= EXERCISE OBJECTIVE =
Needed from the data below: all lines that contain the word "format".

= Detected change data =
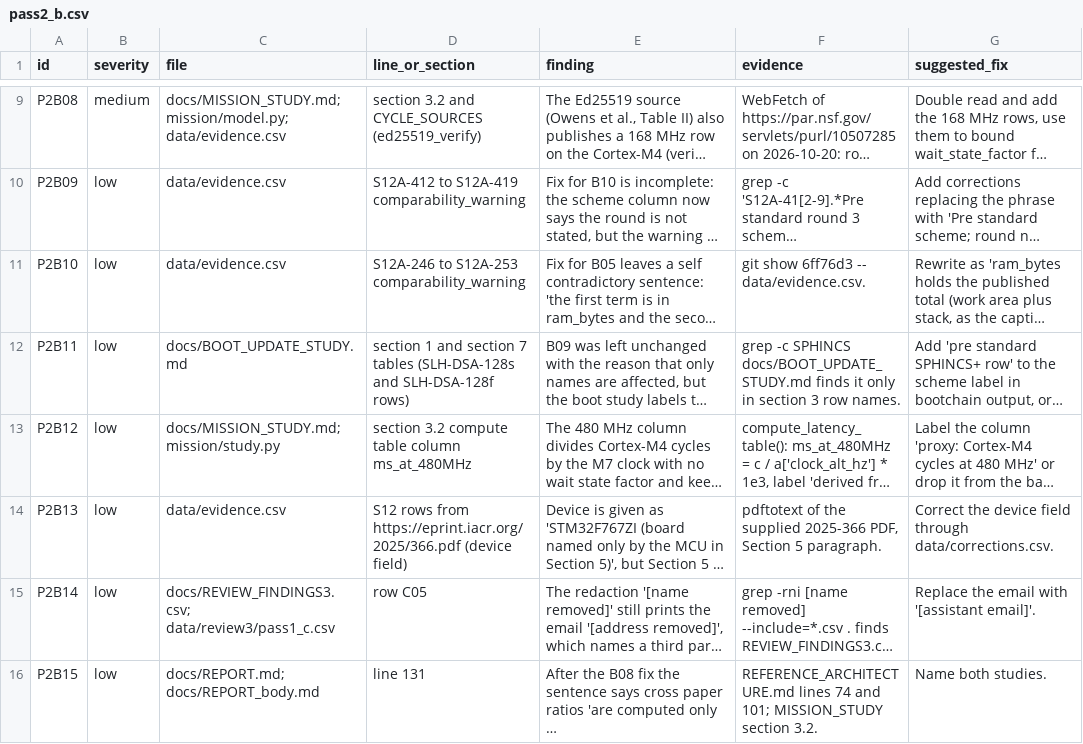
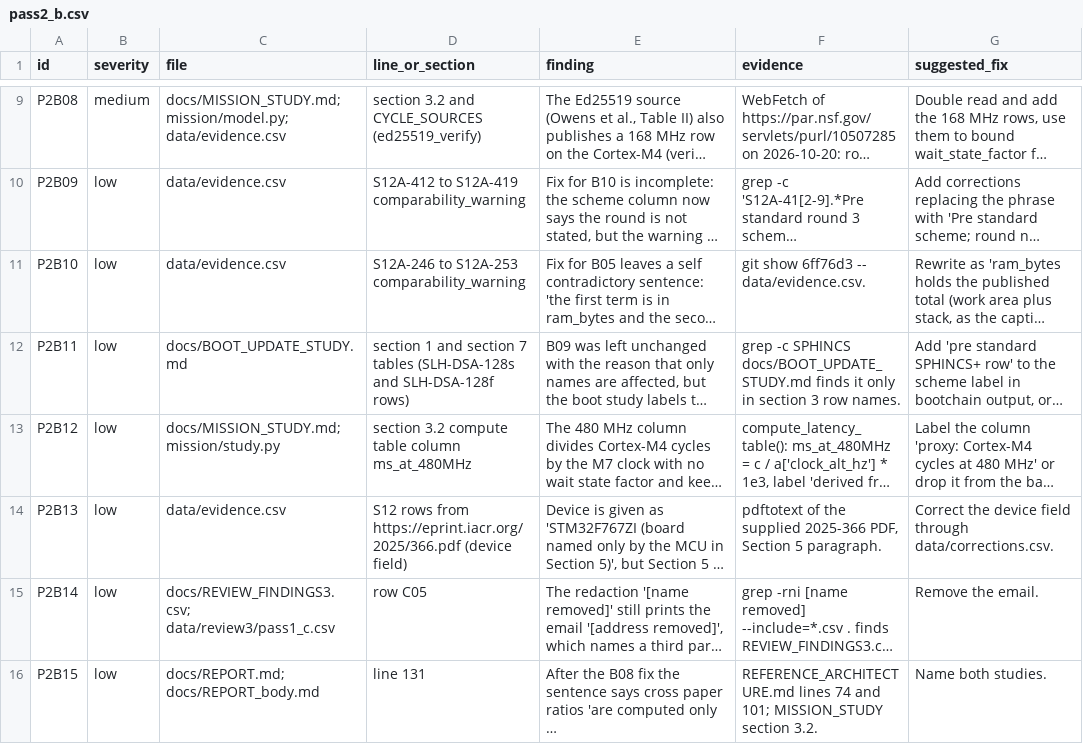
Before and after one commit to hudasol/post-quantum-security, a CSV file: data/review3/pass2_b.csv, drawn as a sheet; only a part is shown, gaps mark what is left out; long unchanged cells end in …; the diff names each change by its address in the sheet, - before the commit and + after, or states it on an @@ line.

Commit message:
Review register: remove the last tool term from a suggested fix

```diff
--- a/data/review3/pass2_b.csv
+++ b/data/review3/pass2_b.csv
-G15 (suggested_fix): Replace the email with '[assistant email]'.
+G15 (suggested_fix): Remove the email.
```
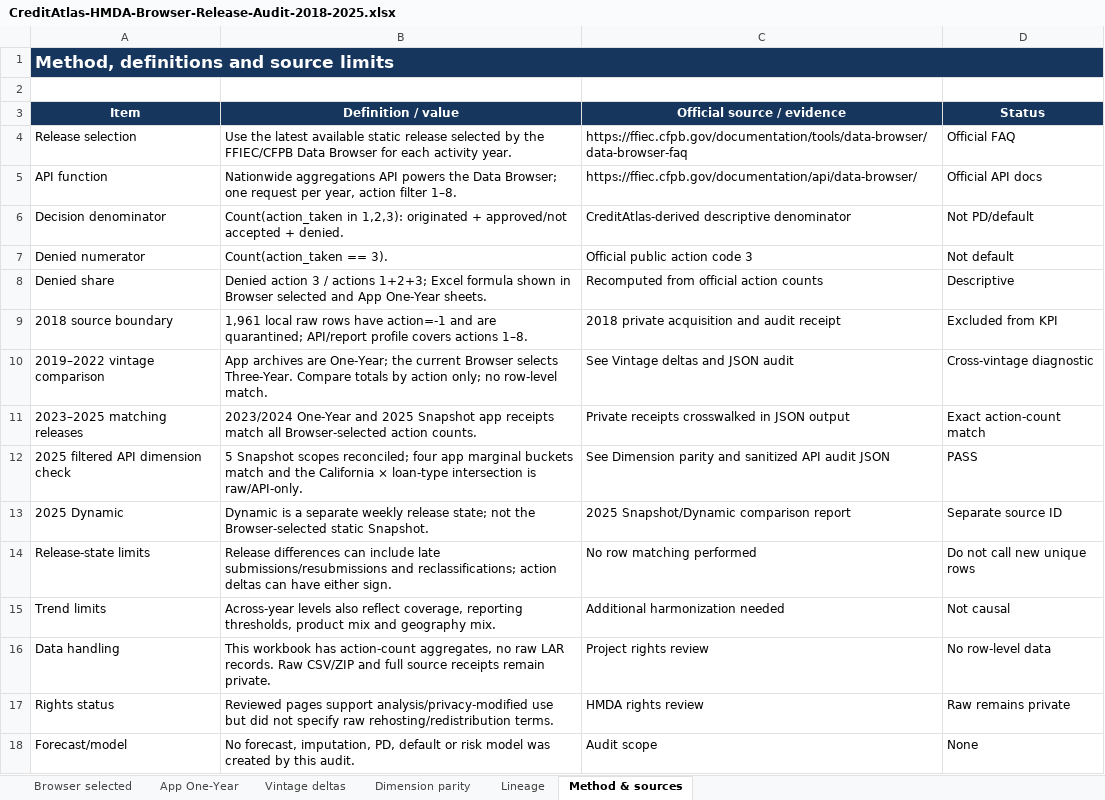
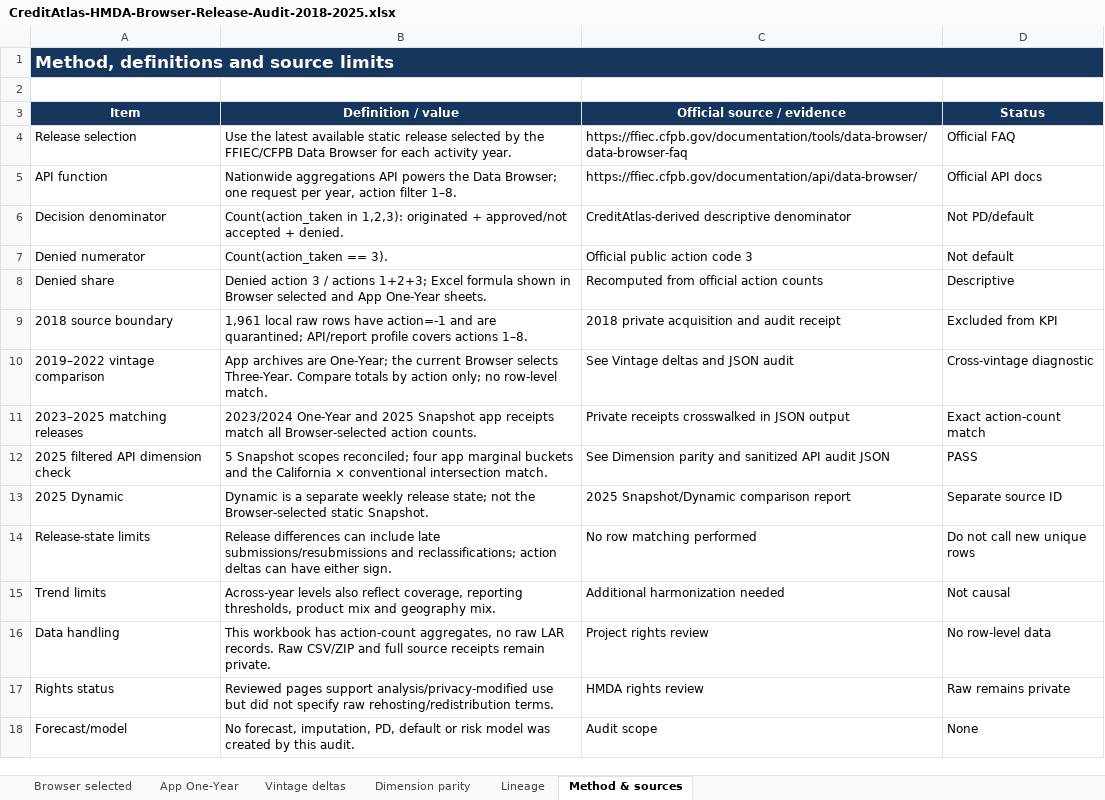
Before and after one commit to susayold/credit-atlas, an Excel workbook: apps/excel/templates/CreditAtlas-HMDA-Browser-Release-Audit-2018-2025.xlsx, sheet Method & sources, drawn as a sheet; values as stored, in another font and other column widths than the file's, no borders; table styles not drawn; the diff names each change by its address in the sheet, - before the commit and + after, or states it on an @@ line.

Commit message:
Add receipt-verified HMDA intersection filters

```diff
--- a/apps/excel/templates/CreditAtlas-HMDA-Browser-Release-Audit-2018-2025.xlsx (sheet Method & sources)
+++ b/apps/excel/templates/CreditAtlas-HMDA-Browser-Release-Audit-2018-2025.xlsx (sheet Method & sources)
-B12 (Definition / value): …marginal buckets match and the California × loan-type intersection is raw/API-only.
+B12 (Definition / value): …marginal buckets and the California × conventional intersection match.
```
Also changed, not shown: sheet Dimension parity, docs/reviews/CreditAtlas-Review-Next-Plan-2026-10-16.xlsx, 20 other files.
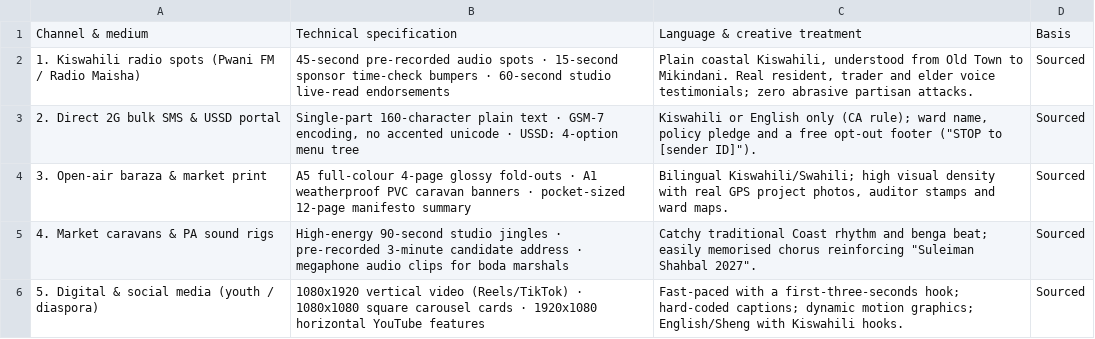
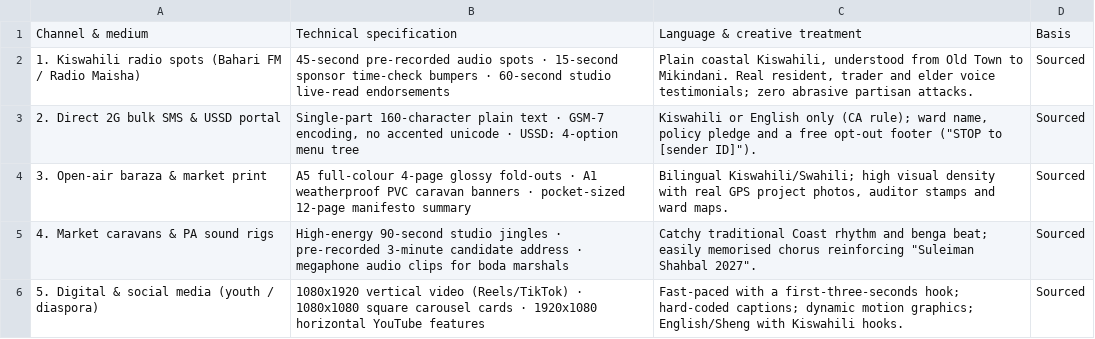
Before and after one commit to Muluvi/Suleiman-Shahbal, a CSV file: public/data/format-specs.csv, drawn as a sheet.

```diff
--- a/public/data/format-specs.csv
+++ b/public/data/format-specs.csv
@@ -1,3 +1,3 @@
 Channel & medium,Technical specification,Language & creative treatment,Basis
-1. Kiswahili radio spots (Pwani FM / Radio Maisha),45-second pre-recorded audio spots · 15-second sponsor time-check bumpers · 60-second studio live-read endorsements,"Plain coastal Kiswahili, understood from Old Town to Mikindani. Real resident, trader and elder voice testimonials; zero abrasive partisan attacks.",Sourced
+1. Kiswahili radio spots (Bahari FM / Radio Maisha),45-second pre-recorded audio spots · 15-second sponsor time-check bumpers · 60-second studio live-read endorsements,"Plain coastal Kiswahili, understood from Old Town to Mikindani. Real resident, trader and elder voice testimonials; zero abrasive partisan attacks.",Sourced
 2. Direct 2G bulk SMS & USSD portal,"Single-part 160-character plain text · GSM-7 encoding, no accented unicode · USSD: 4-option menu tree","Kiswahili or English only (CA rule); ward name, policy pledge and a free opt-out footer (""STOP to [sender ID]"").",Sourced
```
Also changed, not shown: public/data/asset-library.csv, public/data/fig-2-7-media.csv, 32 other files.
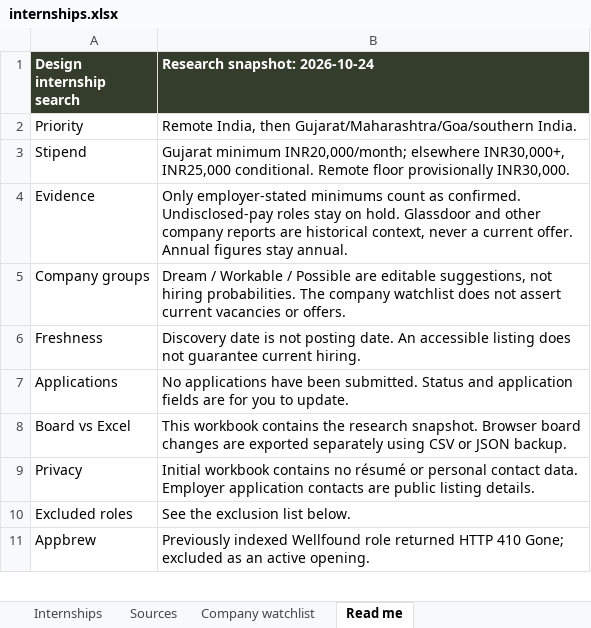
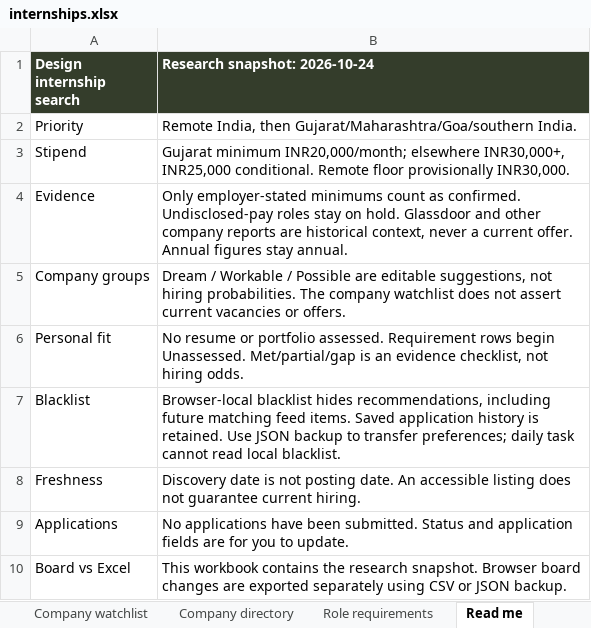
Before and after one commit to AnujR17/Chatgpt-Environment, an Excel workbook: topics/job-search-agent/app/public/data/internships.xlsx, sheet Read me, drawn as a sheet; only a part is shown; the shorter side is filled out with more unchanged rows; values as stored, in another font and other column widths than the file's, no borders; the diff names each change by its address in the sheet, - before the commit and + after, or states it on an @@ line.

```diff
--- a/topics/job-search-agent/app/public/data/internships.xlsx (sheet Read me)
+++ b/topics/job-search-agent/app/public/data/internships.xlsx (sheet Read me)
+sheet tab: Company directory
+sheet tab: Role requirements
+row 6: Personal fit | No resume or portfolio assessed. Requirement rows begin Unassessed. Met/partial/gap is an evidence checklist, not hiring odds.
+row 7: Blacklist | Browser-local blacklist hides recommendations, including future matching feed items. Saved application history is retained. Use JSON backup to transfer preferences; daily task cannot read local blacklist.
```
Also changed, not shown: sheet Sources, sheet Company watchlist, sheet Internships, 17 other files.
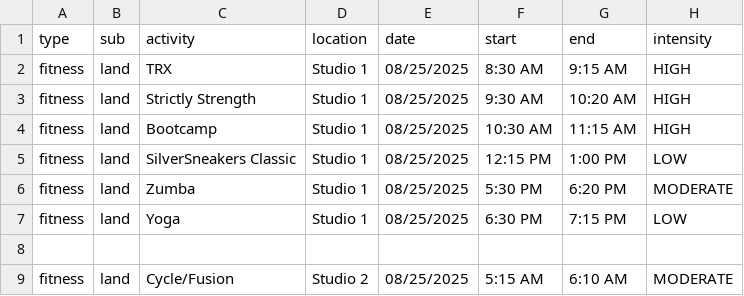
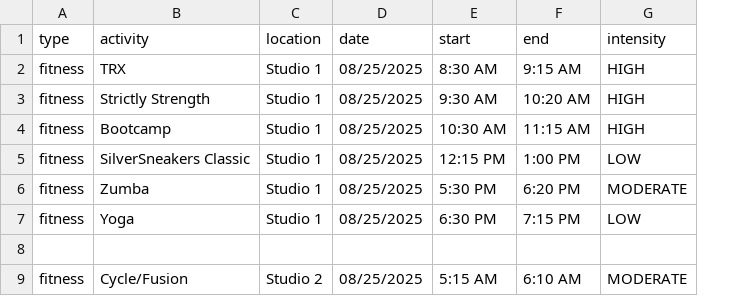
Before and after one commit to dauphineezc/GMCC-drop-in-schedule, a CSV file: FRTest2extended.csv, drawn as a sheet; only a part is shown; the diff names each change by its address in the sheet, - before the commit and + after, or states it on an @@ line.

Commit message:
split land into 3 tabs, remove sub column from csv

```diff
--- a/FRTest2extended.csv
+++ b/FRTest2extended.csv
-column B (sub), rows 2-9: land | land | land | land | land | land |  | land
```
Also changed, not shown: 1 other file.
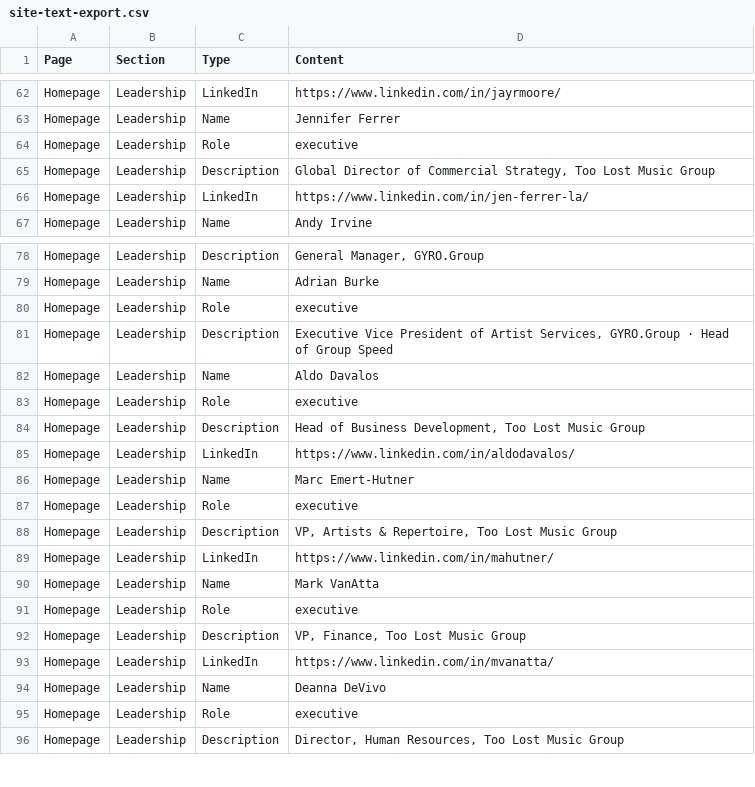
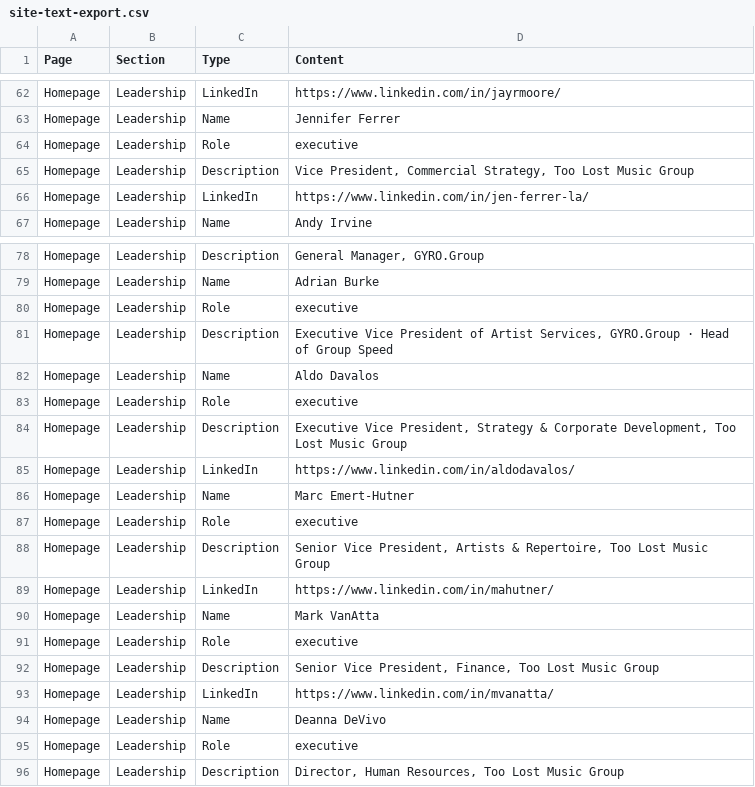
Before and after one commit to toolostdistribution/tlmg, a CSV file: site-text-export.csv, drawn as a sheet; only a part is shown, gaps mark what is left out.

```diff
--- a/site-text-export.csv
+++ b/site-text-export.csv
@@ -64,3 +64,3 @@ Homepage,Leadership,Name,Jennifer Ferrer
 Homepage,Leadership,Role,executive
-Homepage,Leadership,Description,"Global Director of Commercial Strategy, Too Lost Music Group"
+Homepage,Leadership,Description,"Vice President, Commercial Strategy, Too Lost Music Group"
 Homepage,Leadership,LinkedIn,https://www.linkedin.com/in/jen-ferrer-la/
@@ -83,3 +83,3 @@ Homepage,Leadership,Name,Aldo Davalos
 Homepage,Leadership,Role,executive
-Homepage,Leadership,Description,"Head of Business Development, Too Lost Music Group"
+Homepage,Leadership,Description,"Executive Vice President, Strategy & Corporate Development, Too Lost Music Group"
 Homepage,Leadership,LinkedIn,https://www.linkedin.com/in/aldodavalos/
@@ -87,3 +87,3 @@ Homepage,Leadership,Name,Marc Emert-Hutner
 Homepage,Leadership,Role,executive
-Homepage,Leadership,Description,"VP, Artists & Repertoire, Too Lost Music Group"
+Homepage,Leadership,Description,"Senior Vice President, Artists & Repertoire, Too Lost Music Group"
 Homepage,Leadership,LinkedIn,https://www.linkedin.com/in/mahutner/
@@ -91,3 +91,3 @@ Homepage,Leadership,Name,Mark VanAtta
 Homepage,Leadership,Role,executive
-Homepage,Leadership,Description,"VP, Finance, Too Lost Music Group"
+Homepage,Leadership,Description,"Senior Vice President, Finance, Too Lost Music Group"
 Homepage,Leadership,LinkedIn,https://www.linkedin.com/in/mvanatta/
```
Also changed, not shown: leadership-bios.csv, 1 other file.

= ANSWER FOR THIS EXERCISE =
Before and after one commit to Muluvi/Suleiman-Shahbal, a CSV file: public/data/format-specs.csv, drawn as a sheet.
--- a/public/data/format-specs.csv
+++ b/public/data/format-specs.csv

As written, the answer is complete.